Try it: Take the whole listing and reproduce it exactly, pictures excepted.

Records shown:
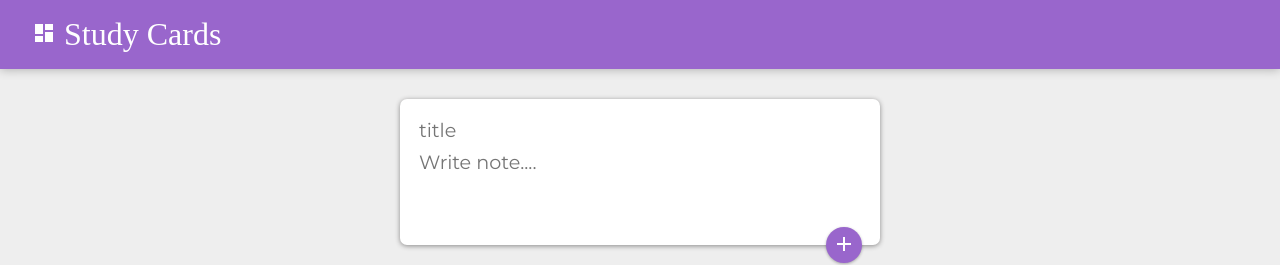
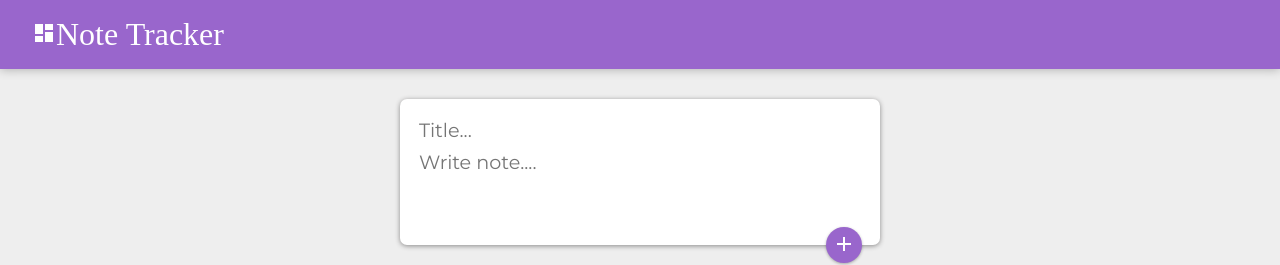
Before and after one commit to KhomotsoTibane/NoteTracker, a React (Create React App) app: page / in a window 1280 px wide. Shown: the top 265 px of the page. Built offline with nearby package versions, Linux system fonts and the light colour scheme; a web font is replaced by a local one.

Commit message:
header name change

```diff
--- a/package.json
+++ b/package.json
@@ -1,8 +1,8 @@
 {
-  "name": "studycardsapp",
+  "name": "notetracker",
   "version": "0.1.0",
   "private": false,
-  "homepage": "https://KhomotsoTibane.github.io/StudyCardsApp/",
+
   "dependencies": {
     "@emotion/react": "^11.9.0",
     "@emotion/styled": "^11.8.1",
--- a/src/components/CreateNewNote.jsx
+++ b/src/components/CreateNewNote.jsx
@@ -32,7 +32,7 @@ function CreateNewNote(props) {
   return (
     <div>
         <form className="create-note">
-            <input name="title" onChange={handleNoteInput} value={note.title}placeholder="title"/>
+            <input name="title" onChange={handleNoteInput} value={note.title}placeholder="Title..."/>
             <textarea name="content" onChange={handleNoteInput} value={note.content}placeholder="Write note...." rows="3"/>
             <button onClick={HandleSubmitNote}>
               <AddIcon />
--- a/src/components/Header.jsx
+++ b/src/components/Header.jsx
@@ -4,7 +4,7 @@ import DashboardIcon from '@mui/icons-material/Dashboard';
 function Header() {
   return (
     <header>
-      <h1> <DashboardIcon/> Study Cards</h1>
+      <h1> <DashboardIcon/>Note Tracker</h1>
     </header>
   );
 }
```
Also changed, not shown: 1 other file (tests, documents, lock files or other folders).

Response for this exercise:
Before and after one commit to KhomotsoTibane/NoteTracker, a React (Create React App) app: page / in a window 1280 px wide. Shown: the top 265 px of the page. Built offline with nearby package versions, Linux system fonts and the light colour scheme; a web font is replaced by a local one.

Commit message:
header name change

```diff
--- a/package.json
+++ b/package.json
@@ -1,8 +1,8 @@
 {
-  "name": "studycardsapp",
+  "name": "notetracker",
   "version": "0.1.0",
   "private": false,
-  "homepage": "https://KhomotsoTibane.github.io/StudyCardsApp/",
+
   "dependencies": {
     "@emotion/react": "^11.9.0",
     "@emotion/styled": "^11.8.1",
--- a/src/components/CreateNewNote.jsx
+++ b/src/components/CreateNewNote.jsx
@@ -32,7 +32,7 @@ function CreateNewNote(props) {
   return (
     <div>
         <form className="create-note">
-            <input name="title" onChange={handleNoteInput} value={note.title}placeholder="title"/>
+            <input name="title" onChange={handleNoteInput} value={note.title}placeholder="Title..."/>
             <textarea name="content" onChange={handleNoteInput} value={note.content}placeholder="Write note...." rows="3"/>
             <button onClick={HandleSubmitNote}>
               <AddIcon />
--- a/src/components/Header.jsx
+++ b/src/components/Header.jsx
@@ -4,7 +4,7 @@ import DashboardIcon from '@mui/icons-material/Dashboard';
 function Header() {
   return (
     <header>
-      <h1> <DashboardIcon/> Study Cards</h1>
+      <h1> <DashboardIcon/>Note Tracker</h1>
     </header>
   );
 }
```
Also changed, not shown: 1 other file (tests, documents, lock files or other folders).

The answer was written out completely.